What can I say, Goldie was practically born IN the kitchen. Well, really she was born in the dining area next to the kitchen. It was close to the sink and in a nice cozy spot, so we moved the kitchen table and set up the birthing pool, and that’s where she came out! It’s no wonder that for the past few months, she’s been eyeing up my food!
I’m a firm believer in only starting a baby on solids only when they reach certain developmental milestones: sitting, able to put things (food) in their mouth, etc. Kelly Mom has an excellent page on the signs of when to start a baby on solids. They talk about the ‘open gut theory’, which basically states that a baby’s intestines are fully ready for solid food only when they reach about 6 months old. Now, I’m not counting days, but Goldie is almost 6 months, in another week. She can sit, she can certainly grab, she can chew and she drools and goes bonkers if I’ve got some food in hand!
I started giving Goldie little sips of water from my cup about a month ago. She was grabbing for it, it was really really hot out, and to my surprise, she swallowed pretty well. The past month, this kid has had about 5 ‘accidental’ food tastings. The ‘accident’ was that I wasn’t watching carefully. I was holding her while eating something and the little kiddo shoved her fist in my food, then took the food laden fist to her mouth. There was the hummus at the Greek place… the ice cream… the rice and dhal… it just seemed like too many ‘accidents’ to be a coincident. After all… I never remember Margo having such accidental food tastings!
So, yesterday, I did the old, ‘sit-the-baby-in-the-high-chair’ and gave her some food. A little bit of slippery mango. I think she was tired though, and kept slumping in her chair and face planting and sucking on the tray. Right, I though… NOT READY FOR SOLIDS! But then, today at our markets, I was eating a scone covered in jam and cream (as they like to eat them in Australia) and Goldie shoved my hand, holding the scone, into her mouth! She had been verbally complaining about something and squirming while I was trying to talk to the woman working at the market stall, when all of a sudden, little babers took my hand and smooshed that yummy scone right in her mouth I didn’t even realize at first what was happening, probably because I was so used to Margo (who not too long ago was doing the same thing). I didn’t stop Goldie this time, I just let her taste it. Well, she must have good taste because she didn’t even screw up her face, like most babies do when they taste a new food. She went to town on it and I would have let her keep going, but it was so good that I wanted to finish it for myself (bwahaha).

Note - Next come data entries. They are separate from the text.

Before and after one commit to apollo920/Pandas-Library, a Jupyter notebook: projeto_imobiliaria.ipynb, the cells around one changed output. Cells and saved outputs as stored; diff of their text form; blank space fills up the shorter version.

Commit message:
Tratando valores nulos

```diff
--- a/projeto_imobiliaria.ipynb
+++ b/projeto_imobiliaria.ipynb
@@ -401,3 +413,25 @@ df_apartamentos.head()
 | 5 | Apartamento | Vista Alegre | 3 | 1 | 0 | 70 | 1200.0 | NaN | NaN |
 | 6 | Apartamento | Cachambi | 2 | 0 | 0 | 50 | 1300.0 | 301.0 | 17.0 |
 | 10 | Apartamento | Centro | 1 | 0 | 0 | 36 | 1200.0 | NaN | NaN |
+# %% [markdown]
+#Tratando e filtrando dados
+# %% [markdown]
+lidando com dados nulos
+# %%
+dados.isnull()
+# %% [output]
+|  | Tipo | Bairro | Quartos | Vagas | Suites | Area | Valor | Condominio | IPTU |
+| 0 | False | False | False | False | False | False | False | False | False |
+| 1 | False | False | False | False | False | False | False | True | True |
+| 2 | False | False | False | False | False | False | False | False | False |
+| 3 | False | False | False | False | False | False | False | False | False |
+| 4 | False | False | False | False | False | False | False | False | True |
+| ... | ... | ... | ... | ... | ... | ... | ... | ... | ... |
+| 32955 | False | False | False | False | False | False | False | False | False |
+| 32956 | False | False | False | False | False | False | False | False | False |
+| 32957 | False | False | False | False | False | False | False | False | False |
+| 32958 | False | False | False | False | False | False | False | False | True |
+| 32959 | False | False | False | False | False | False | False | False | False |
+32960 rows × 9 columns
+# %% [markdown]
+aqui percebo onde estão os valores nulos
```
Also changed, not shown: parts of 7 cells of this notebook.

And so, we have started Goldie’s journey of baby led weaning. Baby led weaning is a fancy way of saying ‘Hold the Mush Please’. The ‘weaning‘ part just means that eventually, one day, the child will eat food and not breast milk. (Who knows when that day will come for Margo?) The whole theory of baby led weaning is that by letting your baby eat real foods, just the way you would, it improves their palate, makes them less fussy eaters and actually helps them learn how to eat better and faster. We did it with Margo from the start. I have to say, now at nearly 3 years old, the kids will eat almost anything and always at least try it.
Baby Led Weaning is EASY!

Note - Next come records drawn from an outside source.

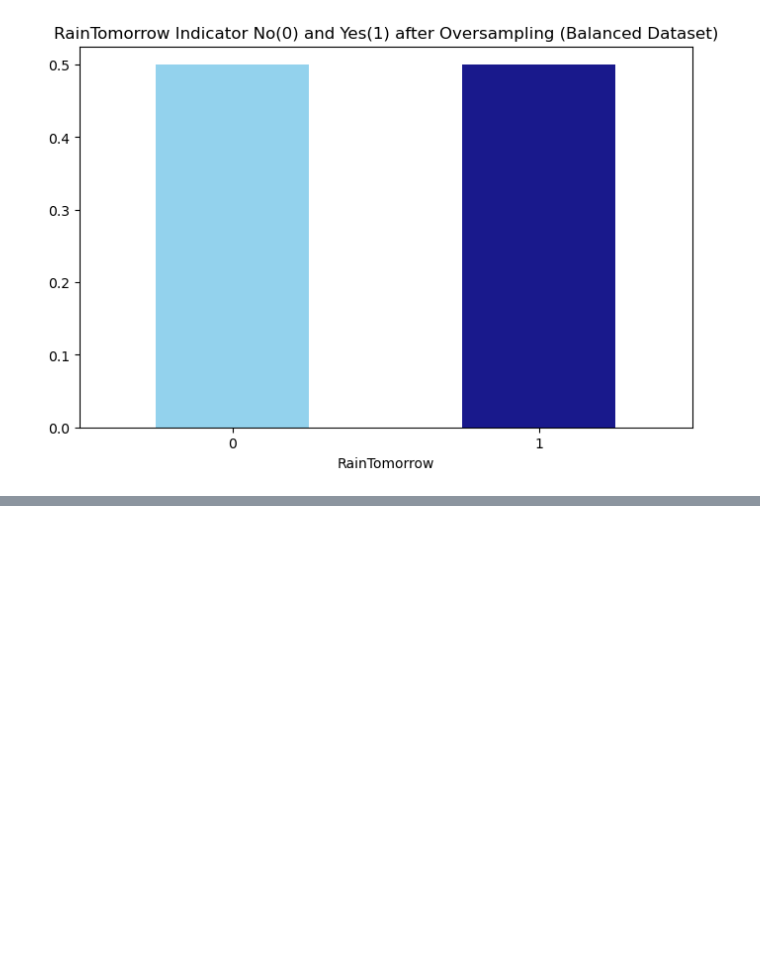
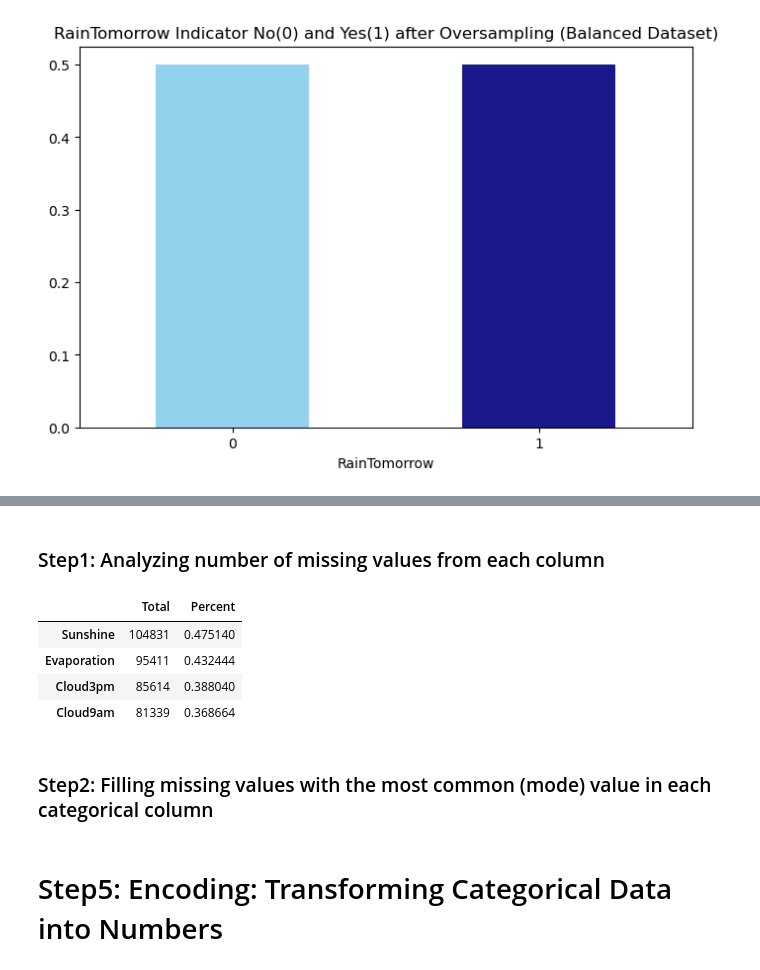
Before and after one commit to TariniPathak/RainFall-Prediction, a Jupyter notebook: Notebook-1.ipynb, the cells around one changed output, grey strips where cells are left out. Saved outputs shown, nothing was run; the diff lists cells and outputs as text; code cells hidden in the pictures; blank space fills up the shorter version.

Commit message:
Handling Missing Values in the Dataset and Transforming Categorical Data into Numbers

```diff
--- a/Notebook-1.ipynb
+++ b/Notebook-1.ipynb
@@ -157,0 +162,15 @@ plt.show()
+# %% [markdown]
+### Step1: Analyzing number of missing values from each column
+# %%
+total = oversampled.isnull().sum().sort_values(ascending=False)
+percent = (oversampled.isnull().sum()/oversampled.isnull().count()).sort_values(ascending=False)
+missing = pd.concat([total, percent], axis=1, keys=['Total', 'Percent'])
+missing.head(4)
+# %% [output]
+|  | Total | Percent |
+| Sunshine | 104831 | 0.475140 |
+| Evaporation | 95411 | 0.432444 |
+| Cloud3pm | 85614 | 0.388040 |
+| Cloud9am | 81339 | 0.368664 |
+# %% [markdown]
+### Step2: Filling missing values with the most common (mode) value in each categorical column
@@ -157,0 +187,2 @@ plt.show()
+# %% [markdown]
+# Step5: Encoding: Transforming Categorical Data into Numbers
```
Also changed, not shown: parts of 4 cells of this notebook.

I like baby led weaning because it’s EASY! I’m sure that babies would appreciate the effort of the mother who purees yummy organic food and puts it in ice cube trays and sits them down for three square meals a day… but I’m no such mother… I’m far too discoordinated for that. I know my mom did that for me (thanks mom). I also like to start a baby on solids at 6 months because by that time, they can feed themselves (if they are truly ready). Less work for me again… score!
Also, with baby led weaning, you don’t have to worry about keeping strict ‘feeding’ schedules. You can just offer baby some food when you’re eating. You don’t have to worry if one day they want to eat and the next day they don’t, because you have gone through minimal effort to make the food in the first place. If you are worried about reactions and allergies to certain foods, you can still introduce foods slowly, one at a time, like the conventional ‘starting solids’ resources say to do.
Baby Led Weaning is FUN!
Baby led weaning also means that the baby can participate in mealtime just like the rest of the family. No ‘special’ baby food that can later turn into a nightmare when feeding a toddler. (Come on, you know what I mean, everyone knows at least one kid who will only eat plain pasta for breakfast lunch and dinner). There are some great resources out there on how to do baby led weaning, here’s one that I like: www.babyledweaning.com. Of course, you want to use common sense when giving your baby any new foods. Bigger pieces are better because they can munch on them. Hard foods, like raw carrot, would probably not be the best at first. Watch your baby carefully at first, until you become more comfortable with their ability to gum their food and swallow.